LAWRENCE — Voices echo through the empty spaces inside 46 Stafford St., joining the thrum of the air ducts that weave a labyrinth overhead. Daylight spills in from rectangular windows that on the outside look massive, but on the inside only manage to illuminate small pools on the expansive stretches of vacant factory floor.
Jitender Makkar walks along the remnants of the rows where workers once produced textiles for Polartec, until the manufacturer announced its plans to close up shop at the facility that straddles Lawrence and Methuen and move its operations to Tennessee.
Polartec put its 559,868-square-foot, two-building site up for auction last spring. Makkar, a California-based real estate broker who got his start with construction and industrial design in India, bought it for $5.35 million.
Makkar's vision for the facility is as vast as the building is large. Touring the space with his fiance Purnima Dey, the two spoke of their plans to turn the facility into an innovation hub and community gathering place. Fittingly, Makkar has renamed the building IndusPAD.
“We want to create an ecosystem where these innovators really thrive,” Makkar said.
The IndusPAD facility includes a basement and two floors of manufacturing and office spaces that Makkar is dividing into 11 “pads” for companies to build out to suit their needs.
The idea is to have innovators and entrepreneurs come to IndusPAD to “develop their ideas and prototypes and go into manufacturing here,” Makkar said, going along with the IndusPad motto: “Innovate. Actualize. Succeed.”
There's plenty of room for industrial uses, like a massive space just through the visitor's entrance on the first floor with 31-foot-high ceilings and 15 loading docks, and another expanse leading off of it that stretches deeper into the cavernous building.
Makkar envisions community spaces, too. A row of huge windows on the side of the building facing Stafford Street would be the ideal setting for a restaurant or sports bar. Another space across the building, near the visitor's entrance, would be great for a brewery, he said.
Ultimately, Makkar envisions the building becoming an industrial mall with “different sections, different businesses doing their different ventures,” filled with both local entrepreneurs and outside companies wanting to make inroads in the area.
Among those expected to set up shop at IndusPAD is Beyond Organic, a Dutch indoor agriculture company, which is working to open a 30,000-square-foot hydroponic vertical farming facility to produce a range of lettuces and herbs. Makkar said he hopes the company will bring in machines in the next few months to start growing “clean” produce, without the chemicals typically found in fruits and vegetables imported to Merrimack Valley grocery stores, bodegas and restaurants from across the nation and world.
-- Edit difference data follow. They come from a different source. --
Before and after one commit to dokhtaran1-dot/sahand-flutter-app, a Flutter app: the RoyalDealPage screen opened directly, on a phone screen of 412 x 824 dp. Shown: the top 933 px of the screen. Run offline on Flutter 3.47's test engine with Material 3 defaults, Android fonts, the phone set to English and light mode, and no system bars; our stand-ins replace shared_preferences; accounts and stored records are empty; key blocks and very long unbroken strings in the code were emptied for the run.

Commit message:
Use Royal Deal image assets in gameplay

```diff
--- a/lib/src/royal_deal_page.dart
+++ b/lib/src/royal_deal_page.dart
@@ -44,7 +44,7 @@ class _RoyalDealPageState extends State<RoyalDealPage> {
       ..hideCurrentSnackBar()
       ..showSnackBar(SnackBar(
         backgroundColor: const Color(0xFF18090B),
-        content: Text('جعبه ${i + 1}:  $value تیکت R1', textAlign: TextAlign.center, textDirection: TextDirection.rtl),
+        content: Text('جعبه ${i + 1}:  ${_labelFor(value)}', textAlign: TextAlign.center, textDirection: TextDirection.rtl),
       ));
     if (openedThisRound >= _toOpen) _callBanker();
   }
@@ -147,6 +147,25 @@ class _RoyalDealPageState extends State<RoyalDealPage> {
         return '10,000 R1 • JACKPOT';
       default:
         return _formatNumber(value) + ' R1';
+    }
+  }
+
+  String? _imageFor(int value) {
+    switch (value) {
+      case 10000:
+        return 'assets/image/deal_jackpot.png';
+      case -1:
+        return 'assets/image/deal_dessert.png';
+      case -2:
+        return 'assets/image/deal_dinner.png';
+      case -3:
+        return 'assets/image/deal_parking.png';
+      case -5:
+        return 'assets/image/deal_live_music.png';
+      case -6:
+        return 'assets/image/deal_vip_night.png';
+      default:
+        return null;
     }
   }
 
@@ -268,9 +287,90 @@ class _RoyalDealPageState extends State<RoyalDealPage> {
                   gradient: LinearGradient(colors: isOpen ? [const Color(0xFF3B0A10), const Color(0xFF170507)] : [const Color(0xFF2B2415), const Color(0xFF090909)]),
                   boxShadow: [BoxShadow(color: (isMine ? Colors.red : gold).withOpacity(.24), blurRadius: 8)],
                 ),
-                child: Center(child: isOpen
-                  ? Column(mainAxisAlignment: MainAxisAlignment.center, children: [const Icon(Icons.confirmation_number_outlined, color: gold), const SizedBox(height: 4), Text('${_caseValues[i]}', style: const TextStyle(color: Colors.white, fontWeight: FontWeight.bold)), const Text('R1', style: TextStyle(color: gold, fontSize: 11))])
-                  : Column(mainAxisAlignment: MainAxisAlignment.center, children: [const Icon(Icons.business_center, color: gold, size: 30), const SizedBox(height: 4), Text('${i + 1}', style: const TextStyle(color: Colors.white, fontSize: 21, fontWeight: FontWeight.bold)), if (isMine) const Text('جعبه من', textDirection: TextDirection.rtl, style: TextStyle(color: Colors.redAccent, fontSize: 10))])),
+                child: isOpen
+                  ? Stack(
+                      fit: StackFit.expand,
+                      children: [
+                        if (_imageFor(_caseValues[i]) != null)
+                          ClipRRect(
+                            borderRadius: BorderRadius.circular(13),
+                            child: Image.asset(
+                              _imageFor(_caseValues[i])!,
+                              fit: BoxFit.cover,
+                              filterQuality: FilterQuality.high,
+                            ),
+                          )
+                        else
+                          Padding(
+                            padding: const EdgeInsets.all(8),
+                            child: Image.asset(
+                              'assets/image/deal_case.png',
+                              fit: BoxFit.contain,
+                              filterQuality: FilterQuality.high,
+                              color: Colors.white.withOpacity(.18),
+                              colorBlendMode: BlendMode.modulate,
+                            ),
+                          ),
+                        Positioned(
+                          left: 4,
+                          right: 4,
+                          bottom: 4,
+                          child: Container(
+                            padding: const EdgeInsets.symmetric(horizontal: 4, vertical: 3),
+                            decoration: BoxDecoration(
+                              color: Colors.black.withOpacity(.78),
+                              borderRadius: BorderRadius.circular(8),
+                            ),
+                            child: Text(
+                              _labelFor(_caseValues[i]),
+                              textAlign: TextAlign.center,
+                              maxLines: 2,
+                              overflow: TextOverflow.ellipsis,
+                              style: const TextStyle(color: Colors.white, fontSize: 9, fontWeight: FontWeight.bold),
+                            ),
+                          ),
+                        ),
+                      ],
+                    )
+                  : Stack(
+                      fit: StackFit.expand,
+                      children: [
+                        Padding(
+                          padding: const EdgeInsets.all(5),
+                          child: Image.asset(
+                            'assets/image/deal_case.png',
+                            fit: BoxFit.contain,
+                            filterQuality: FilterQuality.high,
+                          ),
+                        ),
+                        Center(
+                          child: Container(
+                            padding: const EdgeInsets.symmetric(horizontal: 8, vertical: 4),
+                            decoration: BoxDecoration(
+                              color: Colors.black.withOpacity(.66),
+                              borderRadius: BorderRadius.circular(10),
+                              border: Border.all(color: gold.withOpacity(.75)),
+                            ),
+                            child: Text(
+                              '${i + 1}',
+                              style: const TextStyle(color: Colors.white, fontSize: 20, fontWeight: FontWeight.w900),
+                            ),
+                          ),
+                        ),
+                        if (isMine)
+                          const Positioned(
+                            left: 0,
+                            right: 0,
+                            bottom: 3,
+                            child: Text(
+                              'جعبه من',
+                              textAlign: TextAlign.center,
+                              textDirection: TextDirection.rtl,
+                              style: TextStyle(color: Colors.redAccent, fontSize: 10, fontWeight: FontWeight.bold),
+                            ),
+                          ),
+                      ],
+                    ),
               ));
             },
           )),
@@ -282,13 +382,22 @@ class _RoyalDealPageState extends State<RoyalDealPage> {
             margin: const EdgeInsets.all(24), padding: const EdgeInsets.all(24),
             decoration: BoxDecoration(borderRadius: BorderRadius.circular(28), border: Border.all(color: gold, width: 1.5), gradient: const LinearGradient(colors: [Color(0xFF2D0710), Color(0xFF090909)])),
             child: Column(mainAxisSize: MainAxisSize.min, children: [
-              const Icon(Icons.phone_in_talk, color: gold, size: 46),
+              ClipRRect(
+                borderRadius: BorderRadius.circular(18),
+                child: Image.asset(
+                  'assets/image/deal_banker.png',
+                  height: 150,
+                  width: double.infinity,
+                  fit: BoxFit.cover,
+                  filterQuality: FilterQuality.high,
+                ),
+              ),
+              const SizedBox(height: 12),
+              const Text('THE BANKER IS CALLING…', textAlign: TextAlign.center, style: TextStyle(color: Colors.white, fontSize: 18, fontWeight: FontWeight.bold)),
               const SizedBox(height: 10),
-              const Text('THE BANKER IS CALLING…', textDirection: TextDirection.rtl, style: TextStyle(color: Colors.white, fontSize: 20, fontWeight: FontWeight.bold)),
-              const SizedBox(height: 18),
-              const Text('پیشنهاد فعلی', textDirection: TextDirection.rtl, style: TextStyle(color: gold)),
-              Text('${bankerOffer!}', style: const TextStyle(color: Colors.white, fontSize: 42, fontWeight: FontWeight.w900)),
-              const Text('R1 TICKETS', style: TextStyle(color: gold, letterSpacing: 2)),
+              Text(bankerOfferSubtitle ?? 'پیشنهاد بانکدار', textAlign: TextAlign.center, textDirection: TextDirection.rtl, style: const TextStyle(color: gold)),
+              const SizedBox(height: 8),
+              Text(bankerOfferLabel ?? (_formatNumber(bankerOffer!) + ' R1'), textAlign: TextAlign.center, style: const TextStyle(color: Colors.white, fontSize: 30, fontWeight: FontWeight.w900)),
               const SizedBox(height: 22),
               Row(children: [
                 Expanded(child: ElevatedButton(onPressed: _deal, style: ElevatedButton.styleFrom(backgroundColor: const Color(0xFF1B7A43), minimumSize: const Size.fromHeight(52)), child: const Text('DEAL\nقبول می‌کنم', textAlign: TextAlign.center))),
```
“This is going to feed the Merrimack Valley, that's the idea,” said Dey, who is also IndusPAD's public relations director.
Another prospective tenant is working on prototypes to treat diseases affecting the world's banana crop, Makkar said. A medical equipment company has expressed interest in the location, too.
Makkar and Dey spoke of working with area educational institutions to bolster the young workforce with the skills and technical training that would fit the jobs they hope to bring to IndusPAD. They are keen on bringing manufacturing back to the Merrimack Valley, modernized for the 21st-century.
“The people of Lawrence and Methuen, they're hardworking people,” Makkar said. “It is time (for us) to contribute.”
Makkar and Dey intend IndusPAD to be a community partner. Already, they've held events for local groups including the Merrimack Valley Chamber of Commerce and the Lawrence Partnership.
They also want to be patrons of the arts by providing studio space for local artists to grow and thrive, and eventually hope to focus on “industrial art,” according to Makkar.
IndusPAD already has one artist-in-residence: 24-year-old Jonathan Henriquez, a New York native who moved to Lawrence as a child.
Henriquez, who as an artist goes by Jon Hen, is a painter who creates large, colorful and abstract pieces he said are borne from “what surrounds me, the energy that surrounds me, the ups and downs” of emotion.
IndusPAD is allowing him to use space rent-free for several months as the building is renovated. Henriquez, who also works at cafe El Taller on Essex Street, has already set up a studio on the second floor.
As deals are being finalized with businesses, crews are working to remove the equipment and scrap materials Polartec left behind.
Some things will remain, however, like the massive air ducts and pipes. They'll be preserved for aesthetic purposes and industrial uses if needed, but will also serve as a testament to the building's manufacturing history.
While Makkar and Dey are new to the Merrimack Valley, they understand the importance of the building they purchased, and how manufacturing was for so long the bedrock of the region. For years, the plant served as “a manufacturing building of great intensity,” Dey said, with a nod to the Malden Mills buildings before it, which were infamously destroyed by fire in the mid-1990s.
“It's important to preserve it,” she said.
Follow Lisa Kashinsky on Twitter @lisakashinsky.